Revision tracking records
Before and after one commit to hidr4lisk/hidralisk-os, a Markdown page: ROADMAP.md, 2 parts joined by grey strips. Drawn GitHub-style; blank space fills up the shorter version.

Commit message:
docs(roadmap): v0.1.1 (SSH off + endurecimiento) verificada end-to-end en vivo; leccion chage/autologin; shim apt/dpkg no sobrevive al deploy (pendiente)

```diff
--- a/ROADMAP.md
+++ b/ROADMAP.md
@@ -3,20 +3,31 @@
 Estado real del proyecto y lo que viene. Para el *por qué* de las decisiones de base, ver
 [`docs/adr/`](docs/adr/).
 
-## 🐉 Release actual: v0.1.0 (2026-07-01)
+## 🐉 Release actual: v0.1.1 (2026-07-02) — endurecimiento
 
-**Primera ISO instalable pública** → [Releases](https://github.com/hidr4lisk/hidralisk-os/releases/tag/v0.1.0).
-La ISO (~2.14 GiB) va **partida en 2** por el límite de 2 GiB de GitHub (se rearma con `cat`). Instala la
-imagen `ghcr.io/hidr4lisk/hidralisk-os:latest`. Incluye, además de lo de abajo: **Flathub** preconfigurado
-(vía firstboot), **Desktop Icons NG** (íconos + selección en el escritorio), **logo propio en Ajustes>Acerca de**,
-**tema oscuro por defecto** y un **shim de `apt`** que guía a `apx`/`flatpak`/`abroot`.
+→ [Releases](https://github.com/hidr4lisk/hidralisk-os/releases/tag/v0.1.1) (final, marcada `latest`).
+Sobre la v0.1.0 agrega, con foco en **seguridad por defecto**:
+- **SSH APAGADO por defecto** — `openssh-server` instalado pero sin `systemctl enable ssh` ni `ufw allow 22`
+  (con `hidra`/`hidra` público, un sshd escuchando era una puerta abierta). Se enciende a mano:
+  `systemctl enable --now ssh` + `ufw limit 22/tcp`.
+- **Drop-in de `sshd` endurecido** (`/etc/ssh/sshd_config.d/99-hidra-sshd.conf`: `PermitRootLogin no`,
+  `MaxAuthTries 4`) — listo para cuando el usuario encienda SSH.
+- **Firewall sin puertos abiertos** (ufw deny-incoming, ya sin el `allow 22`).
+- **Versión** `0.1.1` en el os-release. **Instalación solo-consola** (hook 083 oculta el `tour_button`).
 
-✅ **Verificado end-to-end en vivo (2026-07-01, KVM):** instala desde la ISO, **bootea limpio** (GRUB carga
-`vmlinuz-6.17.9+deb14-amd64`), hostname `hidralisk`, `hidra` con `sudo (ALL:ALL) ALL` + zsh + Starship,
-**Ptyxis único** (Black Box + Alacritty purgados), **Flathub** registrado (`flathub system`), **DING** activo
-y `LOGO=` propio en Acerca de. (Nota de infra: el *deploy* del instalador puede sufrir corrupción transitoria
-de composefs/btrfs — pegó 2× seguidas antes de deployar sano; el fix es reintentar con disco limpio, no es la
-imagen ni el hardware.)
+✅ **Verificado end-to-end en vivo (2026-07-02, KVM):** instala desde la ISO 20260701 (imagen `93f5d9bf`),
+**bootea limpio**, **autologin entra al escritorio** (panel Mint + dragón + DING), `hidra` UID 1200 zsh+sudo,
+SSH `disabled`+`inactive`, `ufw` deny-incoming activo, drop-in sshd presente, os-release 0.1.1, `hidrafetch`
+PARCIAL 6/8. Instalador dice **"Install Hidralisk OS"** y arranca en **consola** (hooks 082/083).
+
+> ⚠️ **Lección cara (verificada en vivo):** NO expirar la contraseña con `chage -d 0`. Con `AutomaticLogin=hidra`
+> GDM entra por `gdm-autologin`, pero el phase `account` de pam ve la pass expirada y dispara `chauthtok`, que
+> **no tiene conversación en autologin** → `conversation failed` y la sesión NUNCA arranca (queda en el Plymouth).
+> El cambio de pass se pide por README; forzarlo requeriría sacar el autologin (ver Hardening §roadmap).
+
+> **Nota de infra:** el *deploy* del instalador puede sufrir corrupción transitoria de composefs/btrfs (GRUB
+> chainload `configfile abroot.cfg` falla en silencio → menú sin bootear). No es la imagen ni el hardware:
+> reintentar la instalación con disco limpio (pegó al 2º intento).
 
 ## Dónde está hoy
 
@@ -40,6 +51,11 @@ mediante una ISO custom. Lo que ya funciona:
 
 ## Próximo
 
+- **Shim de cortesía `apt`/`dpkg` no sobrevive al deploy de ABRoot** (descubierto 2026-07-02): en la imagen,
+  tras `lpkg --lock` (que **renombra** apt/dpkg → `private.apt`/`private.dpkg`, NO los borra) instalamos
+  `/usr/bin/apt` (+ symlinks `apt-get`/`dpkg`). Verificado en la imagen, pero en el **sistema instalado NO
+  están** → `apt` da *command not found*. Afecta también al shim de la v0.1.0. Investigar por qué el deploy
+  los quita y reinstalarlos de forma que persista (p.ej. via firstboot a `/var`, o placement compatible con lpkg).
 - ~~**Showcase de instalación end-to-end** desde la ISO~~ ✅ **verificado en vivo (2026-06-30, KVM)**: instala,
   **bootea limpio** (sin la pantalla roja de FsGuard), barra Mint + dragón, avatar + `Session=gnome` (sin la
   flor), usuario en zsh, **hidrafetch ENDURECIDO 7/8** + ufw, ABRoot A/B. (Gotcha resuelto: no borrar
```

:: Work instructions ::
Make an exact copy of every record listed above.

:: Written reply ::
Before and after one commit to hidr4lisk/hidralisk-os, a Markdown page: ROADMAP.md, 2 parts joined by grey strips. Drawn GitHub-style; blank space fills up the shorter version.

Commit message:
docs(roadmap): v0.1.1 (SSH off + endurecimiento) verificada end-to-end en vivo; leccion chage/autologin; shim apt/dpkg no sobrevive al deploy (pendiente)

```diff
--- a/ROADMAP.md
+++ b/ROADMAP.md
@@ -3,20 +3,31 @@
 Estado real del proyecto y lo que viene. Para el *por qué* de las decisiones de base, ver
 [`docs/adr/`](docs/adr/).
 
-## 🐉 Release actual: v0.1.0 (2026-07-01)
+## 🐉 Release actual: v0.1.1 (2026-07-02) — endurecimiento
 
-**Primera ISO instalable pública** → [Releases](https://github.com/hidr4lisk/hidralisk-os/releases/tag/v0.1.0).
-La ISO (~2.14 GiB) va **partida en 2** por el límite de 2 GiB de GitHub (se rearma con `cat`). Instala la
-imagen `ghcr.io/hidr4lisk/hidralisk-os:latest`. Incluye, además de lo de abajo: **Flathub** preconfigurado
-(vía firstboot), **Desktop Icons NG** (íconos + selección en el escritorio), **logo propio en Ajustes>Acerca de**,
-**tema oscuro por defecto** y un **shim de `apt`** que guía a `apx`/`flatpak`/`abroot`.
+→ [Releases](https://github.com/hidr4lisk/hidralisk-os/releases/tag/v0.1.1) (final, marcada `latest`).
+Sobre la v0.1.0 agrega, con foco en **seguridad por defecto**:
+- **SSH APAGADO por defecto** — `openssh-server` instalado pero sin `systemctl enable ssh` ni `ufw allow 22`
+  (con `hidra`/`hidra` público, un sshd escuchando era una puerta abierta). Se enciende a mano:
+  `systemctl enable --now ssh` + `ufw limit 22/tcp`.
+- **Drop-in de `sshd` endurecido** (`/etc/ssh/sshd_config.d/99-hidra-sshd.conf`: `PermitRootLogin no`,
+  `MaxAuthTries 4`) — listo para cuando el usuario encienda SSH.
+- **Firewall sin puertos abiertos** (ufw deny-incoming, ya sin el `allow 22`).
+- **Versión** `0.1.1` en el os-release. **Instalación solo-consola** (hook 083 oculta el `tour_button`).
 
-✅ **Verificado end-to-end en vivo (2026-07-01, KVM):** instala desde la ISO, **bootea limpio** (GRUB carga
-`vmlinuz-6.17.9+deb14-amd64`), hostname `hidralisk`, `hidra` con `sudo (ALL:ALL) ALL` + zsh + Starship,
-**Ptyxis único** (Black Box + Alacritty purgados), **Flathub** registrado (`flathub system`), **DING** activo
-y `LOGO=` propio en Acerca de. (Nota de infra: el *deploy* del instalador puede sufrir corrupción transitoria
-de composefs/btrfs — pegó 2× seguidas antes de deployar sano; el fix es reintentar con disco limpio, no es la
-imagen ni el hardware.)
+✅ **Verificado end-to-end en vivo (2026-07-02, KVM):** instala desde la ISO 20260701 (imagen `93f5d9bf`),
+**bootea limpio**, **autologin entra al escritorio** (panel Mint + dragón + DING), `hidra` UID 1200 zsh+sudo,
+SSH `disabled`+`inactive`, `ufw` deny-incoming activo, drop-in sshd presente, os-release 0.1.1, `hidrafetch`
+PARCIAL 6/8. Instalador dice **"Install Hidralisk OS"** y arranca en **consola** (hooks 082/083).
+
+> ⚠️ **Lección cara (verificada en vivo):** NO expirar la contraseña con `chage -d 0`. Con `AutomaticLogin=hidra`
+> GDM entra por `gdm-autologin`, pero el phase `account` de pam ve la pass expirada y dispara `chauthtok`, que
+> **no tiene conversación en autologin** → `conversation failed` y la sesión NUNCA arranca (queda en el Plymouth).
+> El cambio de pass se pide por README; forzarlo requeriría sacar el autologin (ver Hardening §roadmap).
+
+> **Nota de infra:** el *deploy* del instalador puede sufrir corrupción transitoria de composefs/btrfs (GRUB
+> chainload `configfile abroot.cfg` falla en silencio → menú sin bootear). No es la imagen ni el hardware:
+> reintentar la instalación con disco limpio (pegó al 2º intento).
 
 ## Dónde está hoy
 
@@ -40,6 +51,11 @@ mediante una ISO custom. Lo que ya funciona:
 
 ## Próximo
 
+- **Shim de cortesía `apt`/`dpkg` no sobrevive al deploy de ABRoot** (descubierto 2026-07-02): en la imagen,
+  tras `lpkg --lock` (que **renombra** apt/dpkg → `private.apt`/`private.dpkg`, NO los borra) instalamos
+  `/usr/bin/apt` (+ symlinks `apt-get`/`dpkg`). Verificado en la imagen, pero en el **sistema instalado NO
+  están** → `apt` da *command not found*. Afecta también al shim de la v0.1.0. Investigar por qué el deploy
+  los quita y reinstalarlos de forma que persista (p.ej. via firstboot a `/var`, o placement compatible con lpkg).
 - ~~**Showcase de instalación end-to-end** desde la ISO~~ ✅ **verificado en vivo (2026-06-30, KVM)**: instala,
   **bootea limpio** (sin la pantalla roja de FsGuard), barra Mint + dragón, avatar + `Session=gnome` (sin la
   flor), usuario en zsh, **hidrafetch ENDURECIDO 7/8** + ufw, ABRoot A/B. (Gotcha resuelto: no borrar
```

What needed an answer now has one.